Originally posted by ImaFungi
how do you know space deforming in the way we observe it at least,, is not a result of velocity/momentum?
in other words how do you know that the space which is gravitationally indented in the vicinities of the earth- moon distance... would be deformed to
the same magnitude as if the bodies were stationarily at the earth-moon distance from one another?
That's the part in my prior post where I disclaimed other outliers such as the bodies being relativistic in some way. Momentum comes in to the
stress-energy tensor, but not enough under "normal" circumstances to be more than a unicorn poot. If the bodies are more or less at rest wrt each
other, these things don't cause measurable effects.
Same thought experiment... but perhaps adjust the ratio of distance,, and replace the earth mass bodies, with 2 atoms.... do atoms have gravity? do
atoms attract in this situation? do they attract from a force other then gravity?
Do they have gravity, yes. Do they attract in that situation, yes. Is that attraction of a magnitude that could ever be measured on an atom-by-atom
pair basis, no, because gravity is a weak force. Do they attract from a force other than gravity, absolutely, two atoms mostly interact through
electric fields when they do, with the occasional bit of magnetic field coupling.
There are a number of ways in which this can happen, either in a macroscale way (ionic or covalent bonding) or in weird minor ways (London dispersion
force, magnetic dipole-dipole interactions etc).
The weakest of these forces totally swamp out inter-atomic gravity. However, if you've got a lot of material, and a lot of time, and not much else
really disturbing the pot, then gravity will cause the material to coalesce. That's how stars are formed.
edit to add:
When you've got enough of them in one place, you obviously can observe a mass of atoms attracting another mass of atoms - which is why you have
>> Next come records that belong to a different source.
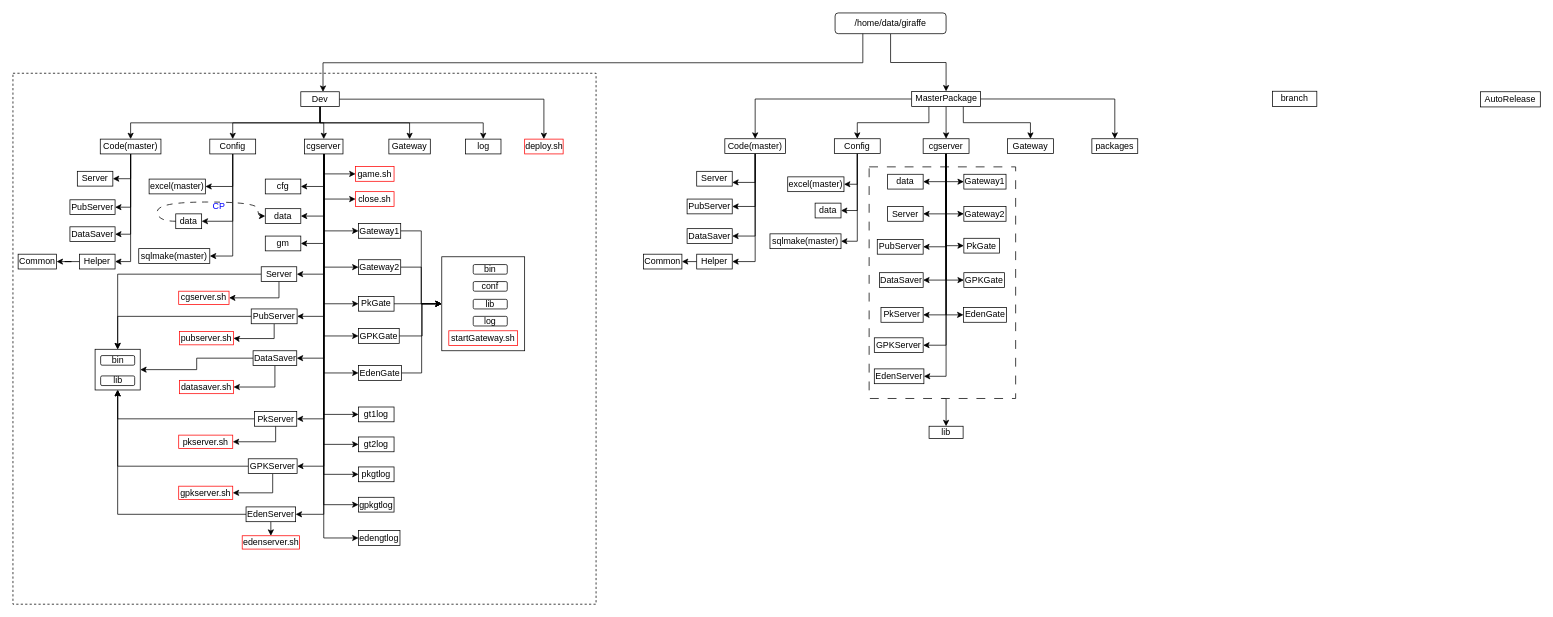
This is cgArch.drawio from xiaodongYao/DrawIO, a draw.io file, before an edit. Source tidied: cells renumbered, new cells numbered last; positions are measured from the earlier drawing's top-left corner, leaving out a move shared by most shapes. Both pictures are drawn from the tidied source at 74%, with x=0, y=0 at pixel (13, 13).
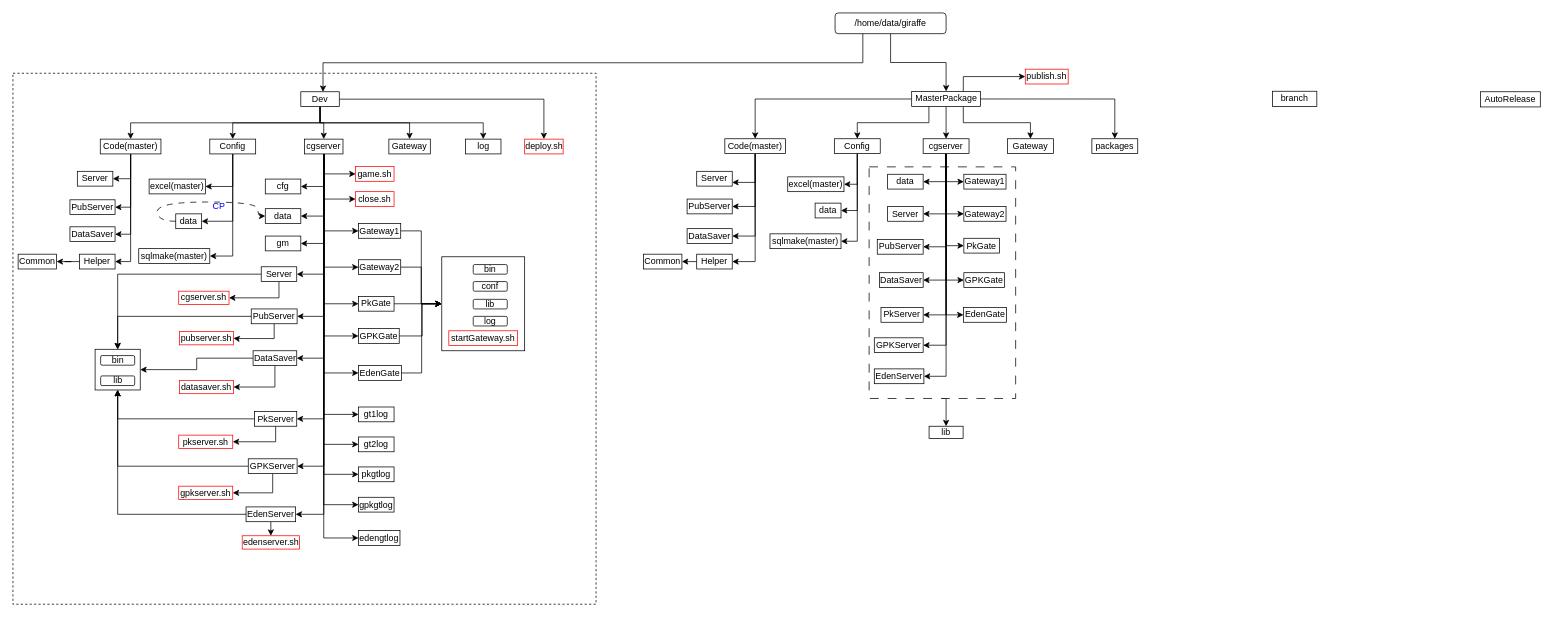
The same page after the edit.

The change refers to these unchanged cells:
```xml
<mxCell id="117" value="MasterPackage" style="rounded=0;whiteSpace=wrap;html=1;" parent="1" vertex="1">
  <mxGeometry x="1214.5" y="106" width="93" height="20.5" as="geometry" />
</mxCell>
```

The edit, as a diff of the source:
```diff
@@
+    <mxCell id="167" style="edgeStyle=orthogonalEdgeStyle;rounded=0;jettySize=auto;html=1;exitX=0.75;exitY=0;exitDx=0;exitDy=0;entryX=0;entryY=0.5;entryDx=0;entryDy=0;" parent="1" edge="1" source="117" target="168">
+      <mxGeometry relative="1" as="geometry" />
+    </mxCell>
@@
+    <mxCell id="168" value="publish&lt;span style=&quot;background-color: transparent; color: light-dark(rgb(0, 0, 0), rgb(255, 255, 255));&quot;&gt;.sh&lt;/span&gt;" style="rounded=0;whiteSpace=wrap;html=1;strokeColor=light-dark(#ff0000, #ededed);" parent="1" vertex="1">
+      <mxGeometry x="1368" y="76" width="58" height="20" as="geometry" />
+    </mxCell>
```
weight. But on an atom by atom basis, it's not a big factor in how they interact.
edit on 14-11-2012 by Bedlam because: (no reason